**About this task:** Retype the records in full, and please keep the pictures out of the copy.

**Entries supplied:**
────────────────────
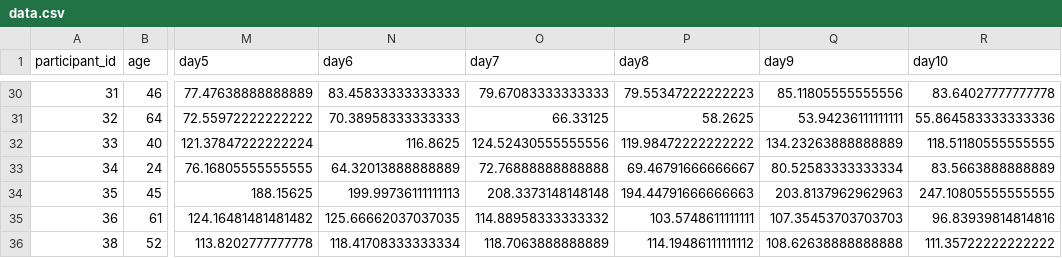
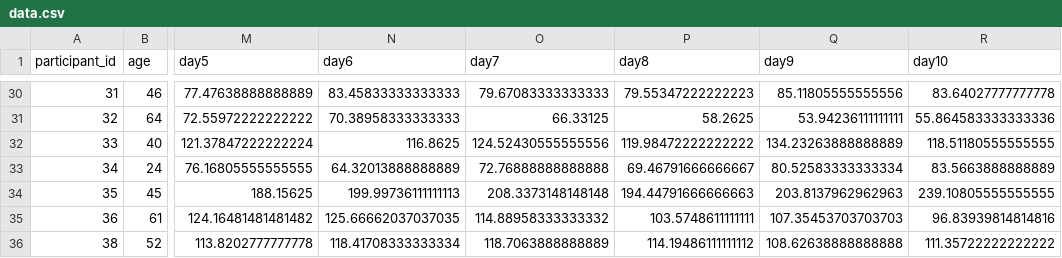
Before and after one commit to neil-dandekar/glucose-levels-visualization, a CSV file: data.csv, drawn as a sheet; only a part is shown, gaps mark what is left out; the diff names each change by its address in the sheet, - before the commit and + after, or states it on an @@ line.

Commit message:
...

```diff
--- a/data.csv
+++ b/data.csv
-R34 (day10): 247.10805555555555
+R34 (day10): 239.10805555555555
```
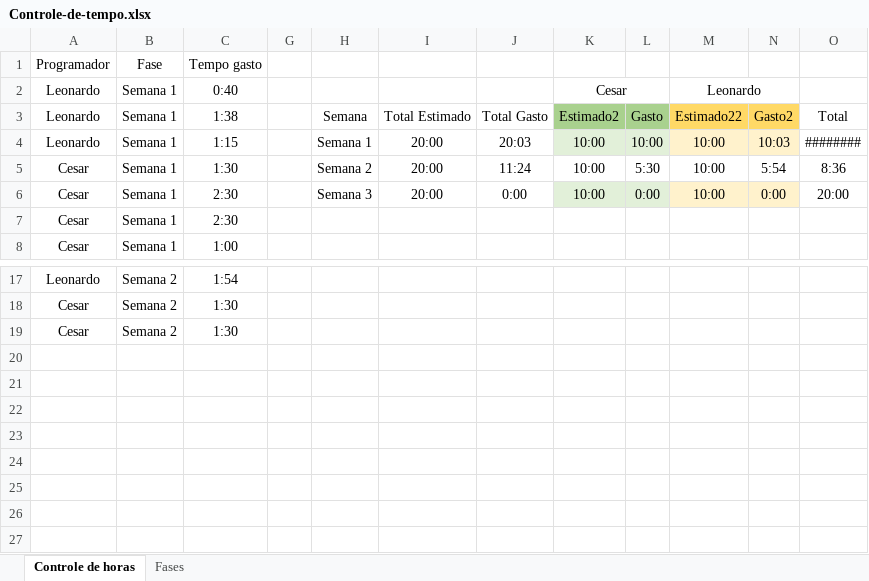
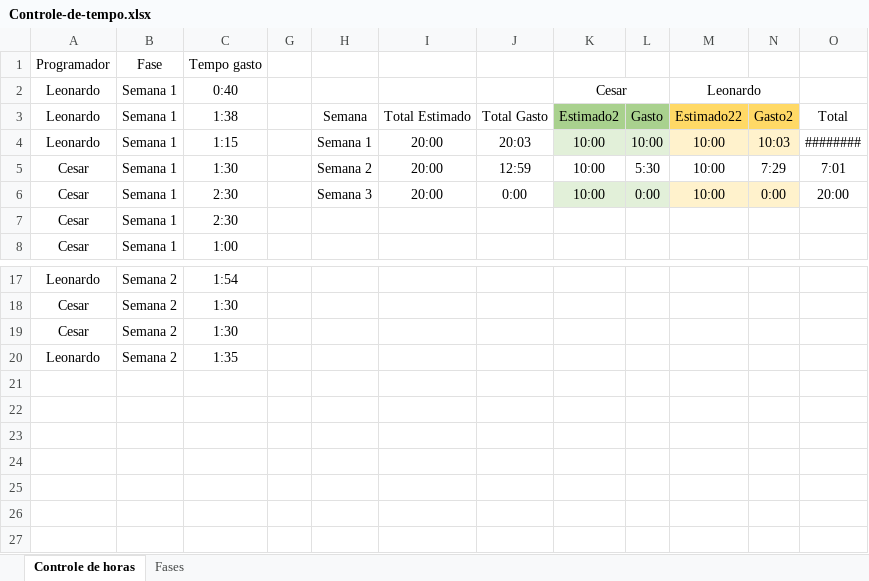
Before and after one commit to leonardocna/Automatizacao, an Excel workbook: Controle-de-tempo.xlsx, sheet Controle de horas, drawn as a sheet; only a part is shown, gaps mark what is left out; values as stored, in another font and other column widths than the file's, no borders; conditional formats and table styles not drawn; the diff names each change by its address in the sheet, - before the commit and + after, or states it on an @@ line.

Commit message:
Lançada horas trabalhadas

```diff
--- a/Controle-de-tempo.xlsx (sheet Controle de horas)
+++ b/Controle-de-tempo.xlsx (sheet Controle de horas)
-J5: 11:24
+J5: 12:59
-N5: 5:54
+N5: 7:29
-O5: 8:36
+O5: 7:01
-row 20: (empty)
+row 20: Leonardo | Semana 2 | 1:35
```
Also changed, not shown: hidden cells.
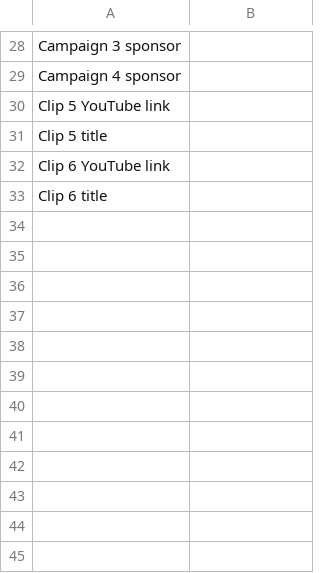
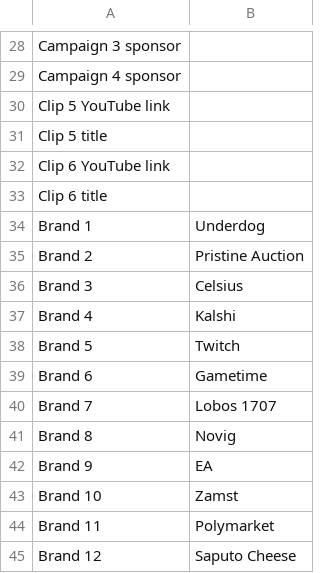
Before and after one commit to rkmayday/KulmanZimanWebsiteRepo, a CSV file: clients/sports-culture/sheet-template.csv, drawn as a sheet; only a part is shown, gaps mark what is left out.

```diff
--- a/clients/sports-culture/sheet-template.csv
+++ b/clients/sports-culture/sheet-template.csv
@@ -33 +33,13 @@ Clip 6 YouTube link,
 Clip 6 title,
+Brand 1,Underdog
+Brand 2,Pristine Auction
+Brand 3,Celsius
+Brand 4,Kalshi
+Brand 5,Twitch
+Brand 6,Gametime
+Brand 7,Lobos 1707
+Brand 8,Novig
+Brand 9,EA
+Brand 10,Zamst
+Brand 11,Polymarket
+Brand 12,Saputo Cheese
```
Also changed, not shown: 3 other files.
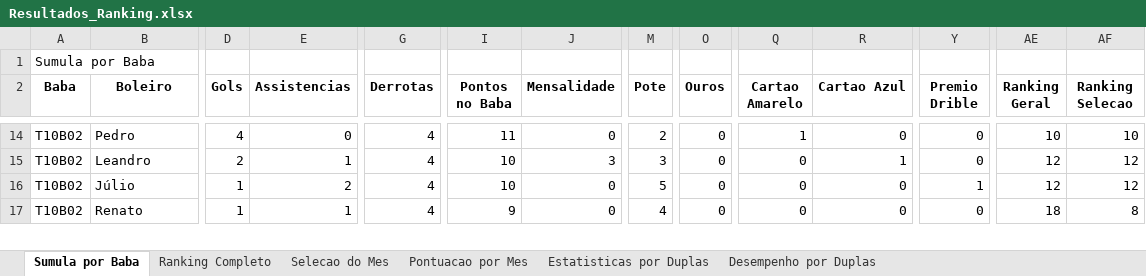
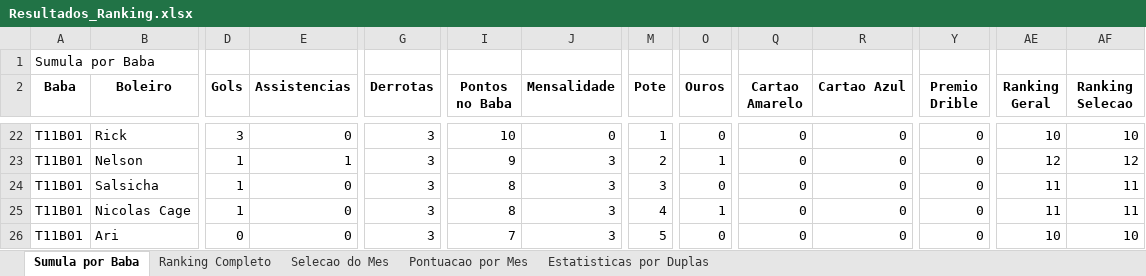
Before and after one commit to FlickFlash/associacao-futebol, an Excel workbook: Teste_1_Jogador_Completo/Resultados_Ranking.xlsx, sheet Sumula por Baba, drawn as a sheet; only a part is shown, gaps mark what is left out; values as stored, in another font and other column widths than the file's, no borders; addresses are those after the commit; rows hold the shown columns only; the diff covers the shown part only; the diff names each change by its address in the sheet, - before the commit and + after, or states it on an @@ line.

Commit message:
Primeiro processamento com dados reais (Babas 01 e 02 da Temporada 11)

```diff
--- a/Teste_1_Jogador_Completo/Resultados_Ranking.xlsx (sheet Sumula por Baba)
+++ b/Teste_1_Jogador_Completo/Resultados_Ranking.xlsx (sheet Sumula por Baba)
-sheet tab: Desempenho por Duplas
-A22:A25 (Baba): T10B02
+A22:A25 (Baba): T11B01
-B22 (Boleiro): Pedro
+B22 (Boleiro): Rick
-D22 (Gols): 4
+D22 (Gols): 3
-G22:G25 (Derrotas): 4
+G22:G25 (Derrotas): 3
-I22 (Pontos no Baba): 11
+I22 (Pontos no Baba): 10
-M22 (Pote): 2
+M22 (Pote): 1
-Q22 (Cartao Amarelo): 1
+Q22 (Cartao Amarelo): 0
-B23 (Boleiro): Leandro
+B23 (Boleiro): Nelson
-D23 (Gols): 2
+D23 (Gols): 1
-I23 (Pontos no Baba): 10
+I23 (Pontos no Baba): 9
-M23 (Pote): 3
+M23 (Pote): 2
-O23 (Ouros): 0
+O23 (Ouros): 1
-R23 (Cartao Azul): 1
+R23 (Cartao Azul): 0
-B24 (Boleiro): Júlio
+B24 (Boleiro): Salsicha
-E24 (Assistencias): 2
+E24 (Assistencias): 0
-I24 (Pontos no Baba): 10
+I24 (Pontos no Baba): 8
-J24:J25 (Mensalidade): 0
+J24:J25 (Mensalidade): 3
-M24 (Pote): 5
+M24 (Pote): 3
-Y24 (Premio Drible): 1
+Y24 (Premio Drible): 0
-AE24 (Ranking Geral): 12
+AE24 (Ranking Geral): 11
-AF24 (Ranking Selecao): 12
+AF24 (Ranking Selecao): 11
-B25 (Boleiro): Renato
+B25 (Boleiro): Nicolas Cage
-E25 (Assistencias): 1
+E25 (Assistencias): 0
-I25 (Pontos no Baba): 9
+I25 (Pontos no Baba): 8
-O25 (Ouros): 0
+O25 (Ouros): 1
-AE25 (Ranking Geral): 18
+AE25 (Ranking Geral): 11
-AF25 (Ranking Selecao): 8
+AF25 (Ranking Selecao): 11
+row 26: T11B01 | Ari | 0 | 0 | 3 | 7 | 3 | 5 | 0 | 0 | 0 | 0 | 10 | 10
```
Also changed, not shown: 21 added rows, 7 removed rows and 348 edited cells elsewhere in this sheet, sheet Estatisticas por Duplas, sheet Ranking Completo, sheet Pontuacao por Mes, sheet Selecao do Mes, 9 other files.
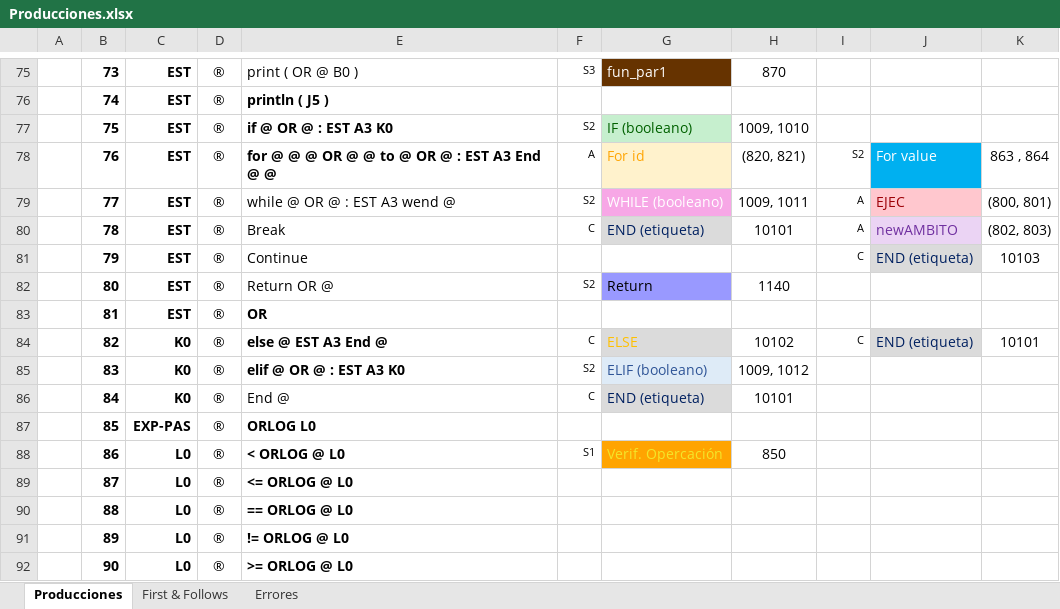
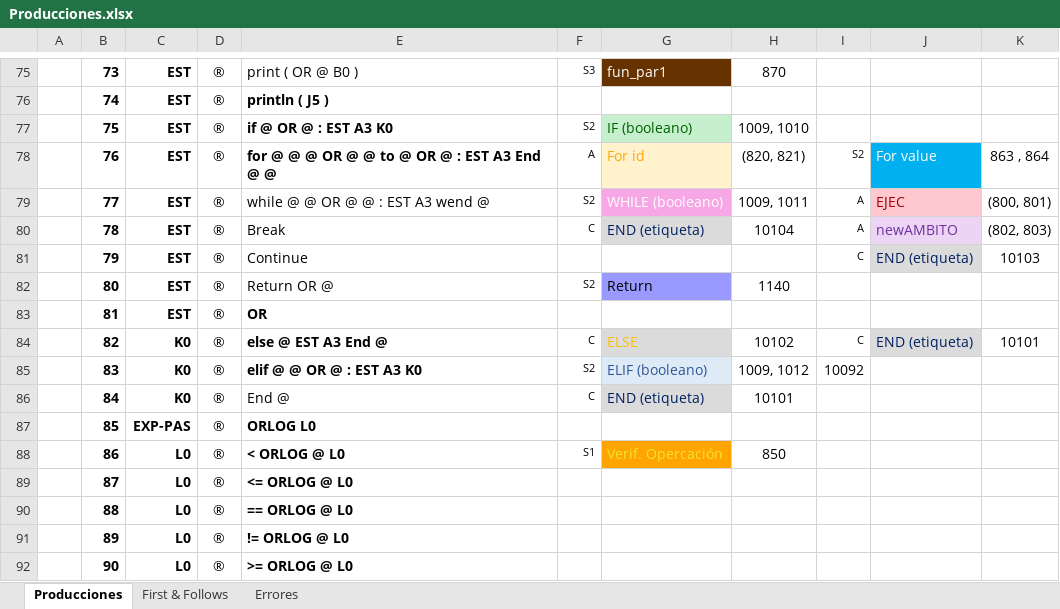
Before and after one commit to EstefanyVelarde/COMPI2020, an Excel workbook: Producciones.xlsx, sheet Producciones, drawn as a sheet; only a part is shown, gaps mark what is left out; values as stored, in another font and other column widths than the file's, no borders; conditional formats not drawn; the diff names each change by its address in the sheet, - before the commit and + after, or states it on an @@ line.

```diff
--- a/Producciones.xlsx (sheet Producciones)
+++ b/Producciones.xlsx (sheet Producciones)
-E79: while @ OR @ : EST A3 wend @
+E79: while @ @ OR @ @ : EST A3 wend @
-H80: 10101
+H80: 10104
-E85: elif @ OR @ : EST A3 K0
+E85: elif @ @ OR @ : EST A3 K0
-I85: (empty)
+I85: 10092
```
Also changed, not shown: 21 other files.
────────────────────
**Reply:**
Before and after one commit to neil-dandekar/glucose-levels-visualization, a CSV file: data.csv, drawn as a sheet; only a part is shown, gaps mark what is left out; the diff names each change by its address in the sheet, - before the commit and + after, or states it on an @@ line.

Commit message:
...

```diff
--- a/data.csv
+++ b/data.csv
-R34 (day10): 247.10805555555555
+R34 (day10): 239.10805555555555
```
Before and after one commit to leonardocna/Automatizacao, an Excel workbook: Controle-de-tempo.xlsx, sheet Controle de horas, drawn as a sheet; only a part is shown, gaps mark what is left out; values as stored, in another font and other column widths than the file's, no borders; conditional formats and table styles not drawn; the diff names each change by its address in the sheet, - before the commit and + after, or states it on an @@ line.

Commit message:
Lançada horas trabalhadas

```diff
--- a/Controle-de-tempo.xlsx (sheet Controle de horas)
+++ b/Controle-de-tempo.xlsx (sheet Controle de horas)
-J5: 11:24
+J5: 12:59
-N5: 5:54
+N5: 7:29
-O5: 8:36
+O5: 7:01
-row 20: (empty)
+row 20: Leonardo | Semana 2 | 1:35
```
Also changed, not shown: hidden cells.
Before and after one commit to rkmayday/KulmanZimanWebsiteRepo, a CSV file: clients/sports-culture/sheet-template.csv, drawn as a sheet; only a part is shown, gaps mark what is left out.

```diff
--- a/clients/sports-culture/sheet-template.csv
+++ b/clients/sports-culture/sheet-template.csv
@@ -33 +33,13 @@ Clip 6 YouTube link,
 Clip 6 title,
+Brand 1,Underdog
+Brand 2,Pristine Auction
+Brand 3,Celsius
+Brand 4,Kalshi
+Brand 5,Twitch
+Brand 6,Gametime
+Brand 7,Lobos 1707
+Brand 8,Novig
+Brand 9,EA
+Brand 10,Zamst
+Brand 11,Polymarket
+Brand 12,Saputo Cheese
```
Also changed, not shown: 3 other files.
Before and after one commit to FlickFlash/associacao-futebol, an Excel workbook: Teste_1_Jogador_Completo/Resultados_Ranking.xlsx, sheet Sumula por Baba, drawn as a sheet; only a part is shown, gaps mark what is left out; values as stored, in another font and other column widths than the file's, no borders; addresses are those after the commit; rows hold the shown columns only; the diff covers the shown part only; the diff names each change by its address in the sheet, - before the commit and + after, or states it on an @@ line.

Commit message:
Primeiro processamento com dados reais (Babas 01 e 02 da Temporada 11)

```diff
--- a/Teste_1_Jogador_Completo/Resultados_Ranking.xlsx (sheet Sumula por Baba)
+++ b/Teste_1_Jogador_Completo/Resultados_Ranking.xlsx (sheet Sumula por Baba)
-sheet tab: Desempenho por Duplas
-A22:A25 (Baba): T10B02
+A22:A25 (Baba): T11B01
-B22 (Boleiro): Pedro
+B22 (Boleiro): Rick
-D22 (Gols): 4
+D22 (Gols): 3
-G22:G25 (Derrotas): 4
+G22:G25 (Derrotas): 3
-I22 (Pontos no Baba): 11
+I22 (Pontos no Baba): 10
-M22 (Pote): 2
+M22 (Pote): 1
-Q22 (Cartao Amarelo): 1
+Q22 (Cartao Amarelo): 0
-B23 (Boleiro): Leandro
+B23 (Boleiro): Nelson
-D23 (Gols): 2
+D23 (Gols): 1
-I23 (Pontos no Baba): 10
+I23 (Pontos no Baba): 9
-M23 (Pote): 3
+M23 (Pote): 2
-O23 (Ouros): 0
+O23 (Ouros): 1
-R23 (Cartao Azul): 1
+R23 (Cartao Azul): 0
-B24 (Boleiro): Júlio
+B24 (Boleiro): Salsicha
-E24 (Assistencias): 2
+E24 (Assistencias): 0
-I24 (Pontos no Baba): 10
+I24 (Pontos no Baba): 8
-J24:J25 (Mensalidade): 0
+J24:J25 (Mensalidade): 3
-M24 (Pote): 5
+M24 (Pote): 3
-Y24 (Premio Drible): 1
+Y24 (Premio Drible): 0
-AE24 (Ranking Geral): 12
+AE24 (Ranking Geral): 11
-AF24 (Ranking Selecao): 12
+AF24 (Ranking Selecao): 11
-B25 (Boleiro): Renato
+B25 (Boleiro): Nicolas Cage
-E25 (Assistencias): 1
+E25 (Assistencias): 0
-I25 (Pontos no Baba): 9
+I25 (Pontos no Baba): 8
-O25 (Ouros): 0
+O25 (Ouros): 1
-AE25 (Ranking Geral): 18
+AE25 (Ranking Geral): 11
-AF25 (Ranking Selecao): 8
+AF25 (Ranking Selecao): 11
+row 26: T11B01 | Ari | 0 | 0 | 3 | 7 | 3 | 5 | 0 | 0 | 0 | 0 | 10 | 10
```
Also changed, not shown: 21 added rows, 7 removed rows and 348 edited cells elsewhere in this sheet, sheet Estatisticas por Duplas, sheet Ranking Completo, sheet Pontuacao por Mes, sheet Selecao do Mes, 9 other files.
Before and after one commit to EstefanyVelarde/COMPI2020, an Excel workbook: Producciones.xlsx, sheet Producciones, drawn as a sheet; only a part is shown, gaps mark what is left out; values as stored, in another font and other column widths than the file's, no borders; conditional formats not drawn; the diff names each change by its address in the sheet, - before the commit and + after, or states it on an @@ line.

```diff
--- a/Producciones.xlsx (sheet Producciones)
+++ b/Producciones.xlsx (sheet Producciones)
-E79: while @ OR @ : EST A3 wend @
+E79: while @ @ OR @ @ : EST A3 wend @
-H80: 10101
+H80: 10104
-E85: elif @ OR @ : EST A3 K0
+E85: elif @ @ OR @ : EST A3 K0
-I85: (empty)
+I85: 10092
```
Also changed, not shown: 21 other files.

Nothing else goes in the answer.